◆ ASSIGNED TASK
Please retype all of the entries that follow, leaving the images out.

○ ○ ○ ○

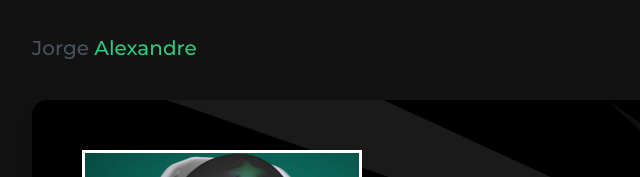
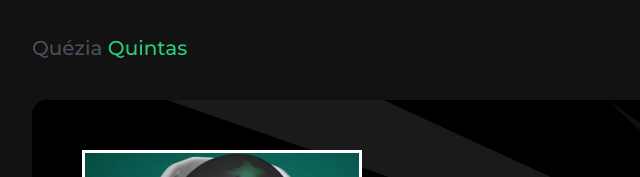
Before and after one commit to jarnascimento/jarnascimento.github.io, a plain HTML site: page index.html in a window 1280 px wide. Shown: the top 177 px of the page, 92-732 px from the left. Drawn offline with Linux system fonts and the light colour scheme; a web font is replaced by a local one.

Commit message:
Teste com a quézia

```diff
--- a/index.html
+++ b/index.html
@@ -35,7 +35,7 @@
       <header id="site_header" class="header mobile-menu-hide">
         <div class="header-content">
           <div class="site-title-block mobile-hidden">
-            <a href="index.html#home"><div class="site-title">Jorge <span>Alexandre</span></div></a>
+            <a href="index.html#home"><div class="site-title">Quézia <span>Quintas</span></div></a>
           </div>
 
           <!-- Navigation -->
```
Also changed, not shown: css/exemplo.html (added), css/teste.html (added).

○ ○ ○ ○

◆ REPLY TO THE EXERCISE
Before and after one commit to jarnascimento/jarnascimento.github.io, a plain HTML site: page index.html in a window 1280 px wide. Shown: the top 177 px of the page, 92-732 px from the left. Drawn offline with Linux system fonts and the light colour scheme; a web font is replaced by a local one.

Commit message:
Teste com a quézia

```diff
--- a/index.html
+++ b/index.html
@@ -35,7 +35,7 @@
       <header id="site_header" class="header mobile-menu-hide">
         <div class="header-content">
           <div class="site-title-block mobile-hidden">
-            <a href="index.html#home"><div class="site-title">Jorge <span>Alexandre</span></div></a>
+            <a href="index.html#home"><div class="site-title">Quézia <span>Quintas</span></div></a>
           </div>
 
           <!-- Navigation -->
```
Also changed, not shown: css/exemplo.html (added), css/teste.html (added).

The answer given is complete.